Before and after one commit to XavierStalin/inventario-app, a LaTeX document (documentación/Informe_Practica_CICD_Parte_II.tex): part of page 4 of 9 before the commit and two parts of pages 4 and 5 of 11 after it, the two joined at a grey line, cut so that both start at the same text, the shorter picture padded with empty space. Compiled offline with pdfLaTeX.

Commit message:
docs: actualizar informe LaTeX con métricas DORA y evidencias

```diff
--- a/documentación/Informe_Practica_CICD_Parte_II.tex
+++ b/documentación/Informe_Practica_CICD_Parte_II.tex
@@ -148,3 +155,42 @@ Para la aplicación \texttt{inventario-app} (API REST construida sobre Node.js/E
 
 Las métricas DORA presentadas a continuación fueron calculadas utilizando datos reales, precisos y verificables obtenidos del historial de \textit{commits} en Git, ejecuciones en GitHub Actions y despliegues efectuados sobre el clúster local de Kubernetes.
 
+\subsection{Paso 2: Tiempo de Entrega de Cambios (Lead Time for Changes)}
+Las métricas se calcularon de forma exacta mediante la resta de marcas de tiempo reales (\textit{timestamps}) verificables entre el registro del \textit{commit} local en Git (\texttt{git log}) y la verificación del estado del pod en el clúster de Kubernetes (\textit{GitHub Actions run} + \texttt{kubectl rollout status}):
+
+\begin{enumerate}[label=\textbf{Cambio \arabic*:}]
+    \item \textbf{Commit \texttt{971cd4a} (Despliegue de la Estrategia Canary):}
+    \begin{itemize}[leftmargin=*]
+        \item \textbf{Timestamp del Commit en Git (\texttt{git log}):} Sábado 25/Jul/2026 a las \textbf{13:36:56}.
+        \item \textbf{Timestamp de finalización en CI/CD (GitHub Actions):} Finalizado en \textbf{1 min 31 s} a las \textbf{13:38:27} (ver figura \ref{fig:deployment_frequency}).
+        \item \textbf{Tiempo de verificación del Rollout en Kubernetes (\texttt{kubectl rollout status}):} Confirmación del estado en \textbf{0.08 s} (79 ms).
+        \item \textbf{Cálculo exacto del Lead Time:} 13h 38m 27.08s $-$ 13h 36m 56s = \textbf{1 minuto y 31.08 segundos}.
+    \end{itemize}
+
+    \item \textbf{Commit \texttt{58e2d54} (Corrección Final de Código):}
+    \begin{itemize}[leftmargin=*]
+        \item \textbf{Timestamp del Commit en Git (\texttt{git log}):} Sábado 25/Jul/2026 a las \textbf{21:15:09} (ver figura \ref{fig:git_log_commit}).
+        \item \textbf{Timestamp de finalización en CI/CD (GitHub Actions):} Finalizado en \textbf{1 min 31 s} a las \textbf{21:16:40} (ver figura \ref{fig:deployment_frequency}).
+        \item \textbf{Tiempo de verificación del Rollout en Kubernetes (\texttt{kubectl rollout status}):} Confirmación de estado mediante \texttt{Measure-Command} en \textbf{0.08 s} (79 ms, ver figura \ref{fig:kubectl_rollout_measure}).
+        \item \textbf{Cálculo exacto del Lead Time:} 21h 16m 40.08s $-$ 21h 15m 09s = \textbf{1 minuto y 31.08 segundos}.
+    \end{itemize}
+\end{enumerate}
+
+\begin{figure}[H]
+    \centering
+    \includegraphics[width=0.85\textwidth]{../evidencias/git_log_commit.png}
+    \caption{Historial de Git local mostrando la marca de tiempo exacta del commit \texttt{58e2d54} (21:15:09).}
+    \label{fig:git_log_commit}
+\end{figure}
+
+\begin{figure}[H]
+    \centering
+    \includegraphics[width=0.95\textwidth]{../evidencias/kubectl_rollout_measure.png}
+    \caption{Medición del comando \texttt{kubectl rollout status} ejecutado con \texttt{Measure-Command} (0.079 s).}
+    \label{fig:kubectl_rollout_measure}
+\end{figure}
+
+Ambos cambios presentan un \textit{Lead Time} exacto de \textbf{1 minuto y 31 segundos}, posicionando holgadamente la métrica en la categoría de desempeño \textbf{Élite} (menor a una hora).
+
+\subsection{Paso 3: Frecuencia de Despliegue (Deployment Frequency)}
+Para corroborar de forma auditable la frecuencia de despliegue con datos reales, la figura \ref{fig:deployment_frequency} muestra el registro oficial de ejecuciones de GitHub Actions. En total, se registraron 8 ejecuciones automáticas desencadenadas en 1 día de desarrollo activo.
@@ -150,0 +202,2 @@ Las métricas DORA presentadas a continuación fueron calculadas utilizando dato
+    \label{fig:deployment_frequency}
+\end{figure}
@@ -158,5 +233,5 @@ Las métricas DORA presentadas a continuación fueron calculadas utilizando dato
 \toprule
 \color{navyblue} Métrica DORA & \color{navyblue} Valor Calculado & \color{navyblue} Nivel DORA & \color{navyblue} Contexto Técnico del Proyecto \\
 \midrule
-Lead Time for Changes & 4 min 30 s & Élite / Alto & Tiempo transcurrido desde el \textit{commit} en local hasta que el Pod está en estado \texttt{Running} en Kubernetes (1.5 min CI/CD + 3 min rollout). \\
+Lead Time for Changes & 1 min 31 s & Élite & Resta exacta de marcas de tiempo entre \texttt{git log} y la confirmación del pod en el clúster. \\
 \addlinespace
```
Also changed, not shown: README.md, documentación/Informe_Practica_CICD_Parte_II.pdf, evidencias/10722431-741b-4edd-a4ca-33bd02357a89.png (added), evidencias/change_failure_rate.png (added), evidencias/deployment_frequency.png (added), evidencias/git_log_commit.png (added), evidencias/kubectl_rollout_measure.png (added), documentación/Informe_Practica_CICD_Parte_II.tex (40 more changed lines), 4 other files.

> Task goal:
Would you give the entries back word for word?

> Exercise result:
Before and after one commit to XavierStalin/inventario-app, a LaTeX document (documentación/Informe_Practica_CICD_Parte_II.tex): part of page 4 of 9 before the commit and two parts of pages 4 and 5 of 11 after it, the two joined at a grey line, cut so that both start at the same text, the shorter picture padded with empty space. Compiled offline with pdfLaTeX.

Commit message:
docs: actualizar informe LaTeX con métricas DORA y evidencias

```diff
--- a/documentación/Informe_Practica_CICD_Parte_II.tex
+++ b/documentación/Informe_Practica_CICD_Parte_II.tex
@@ -148,3 +155,42 @@ Para la aplicación \texttt{inventario-app} (API REST construida sobre Node.js/E
 
 Las métricas DORA presentadas a continuación fueron calculadas utilizando datos reales, precisos y verificables obtenidos del historial de \textit{commits} en Git, ejecuciones en GitHub Actions y despliegues efectuados sobre el clúster local de Kubernetes.
 
+\subsection{Paso 2: Tiempo de Entrega de Cambios (Lead Time for Changes)}
+Las métricas se calcularon de forma exacta mediante la resta de marcas de tiempo reales (\textit{timestamps}) verificables entre el registro del \textit{commit} local en Git (\texttt{git log}) y la verificación del estado del pod en el clúster de Kubernetes (\textit{GitHub Actions run} + \texttt{kubectl rollout status}):
+
+\begin{enumerate}[label=\textbf{Cambio \arabic*:}]
+    \item \textbf{Commit \texttt{971cd4a} (Despliegue de la Estrategia Canary):}
+    \begin{itemize}[leftmargin=*]
+        \item \textbf{Timestamp del Commit en Git (\texttt{git log}):} Sábado 25/Jul/2026 a las \textbf{13:36:56}.
+        \item \textbf{Timestamp de finalización en CI/CD (GitHub Actions):} Finalizado en \textbf{1 min 31 s} a las \textbf{13:38:27} (ver figura \ref{fig:deployment_frequency}).
+        \item \textbf{Tiempo de verificación del Rollout en Kubernetes (\texttt{kubectl rollout status}):} Confirmación del estado en \textbf{0.08 s} (79 ms).
+        \item \textbf{Cálculo exacto del Lead Time:} 13h 38m 27.08s $-$ 13h 36m 56s = \textbf{1 minuto y 31.08 segundos}.
+    \end{itemize}
+
+    \item \textbf{Commit \texttt{58e2d54} (Corrección Final de Código):}
+    \begin{itemize}[leftmargin=*]
+        \item \textbf{Timestamp del Commit en Git (\texttt{git log}):} Sábado 25/Jul/2026 a las \textbf{21:15:09} (ver figura \ref{fig:git_log_commit}).
+        \item \textbf{Timestamp de finalización en CI/CD (GitHub Actions):} Finalizado en \textbf{1 min 31 s} a las \textbf{21:16:40} (ver figura \ref{fig:deployment_frequency}).
+        \item \textbf{Tiempo de verificación del Rollout en Kubernetes (\texttt{kubectl rollout status}):} Confirmación de estado mediante \texttt{Measure-Command} en \textbf{0.08 s} (79 ms, ver figura \ref{fig:kubectl_rollout_measure}).
+        \item \textbf{Cálculo exacto del Lead Time:} 21h 16m 40.08s $-$ 21h 15m 09s = \textbf{1 minuto y 31.08 segundos}.
+    \end{itemize}
+\end{enumerate}
+
+\begin{figure}[H]
+    \centering
+    \includegraphics[width=0.85\textwidth]{../evidencias/git_log_commit.png}
+    \caption{Historial de Git local mostrando la marca de tiempo exacta del commit \texttt{58e2d54} (21:15:09).}
+    \label{fig:git_log_commit}
+\end{figure}
+
+\begin{figure}[H]
+    \centering
+    \includegraphics[width=0.95\textwidth]{../evidencias/kubectl_rollout_measure.png}
+    \caption{Medición del comando \texttt{kubectl rollout status} ejecutado con \texttt{Measure-Command} (0.079 s).}
+    \label{fig:kubectl_rollout_measure}
+\end{figure}
+
+Ambos cambios presentan un \textit{Lead Time} exacto de \textbf{1 minuto y 31 segundos}, posicionando holgadamente la métrica en la categoría de desempeño \textbf{Élite} (menor a una hora).
+
+\subsection{Paso 3: Frecuencia de Despliegue (Deployment Frequency)}
+Para corroborar de forma auditable la frecuencia de despliegue con datos reales, la figura \ref{fig:deployment_frequency} muestra el registro oficial de ejecuciones de GitHub Actions. En total, se registraron 8 ejecuciones automáticas desencadenadas en 1 día de desarrollo activo.
@@ -150,0 +202,2 @@ Las métricas DORA presentadas a continuación fueron calculadas utilizando dato
+    \label{fig:deployment_frequency}
+\end{figure}
@@ -158,5 +233,5 @@ Las métricas DORA presentadas a continuación fueron calculadas utilizando dato
 \toprule
 \color{navyblue} Métrica DORA & \color{navyblue} Valor Calculado & \color{navyblue} Nivel DORA & \color{navyblue} Contexto Técnico del Proyecto \\
 \midrule
-Lead Time for Changes & 4 min 30 s & Élite / Alto & Tiempo transcurrido desde el \textit{commit} en local hasta que el Pod está en estado \texttt{Running} en Kubernetes (1.5 min CI/CD + 3 min rollout). \\
+Lead Time for Changes & 1 min 31 s & Élite & Resta exacta de marcas de tiempo entre \texttt{git log} y la confirmación del pod en el clúster. \\
 \addlinespace
```
Also changed, not shown: README.md, documentación/Informe_Practica_CICD_Parte_II.pdf, evidencias/10722431-741b-4edd-a4ca-33bd02357a89.png (added), evidencias/change_failure_rate.png (added), evidencias/deployment_frequency.png (added), evidencias/git_log_commit.png (added), evidencias/kubectl_rollout_measure.png (added), documentación/Informe_Practica_CICD_Parte_II.tex (40 more changed lines), 4 other files.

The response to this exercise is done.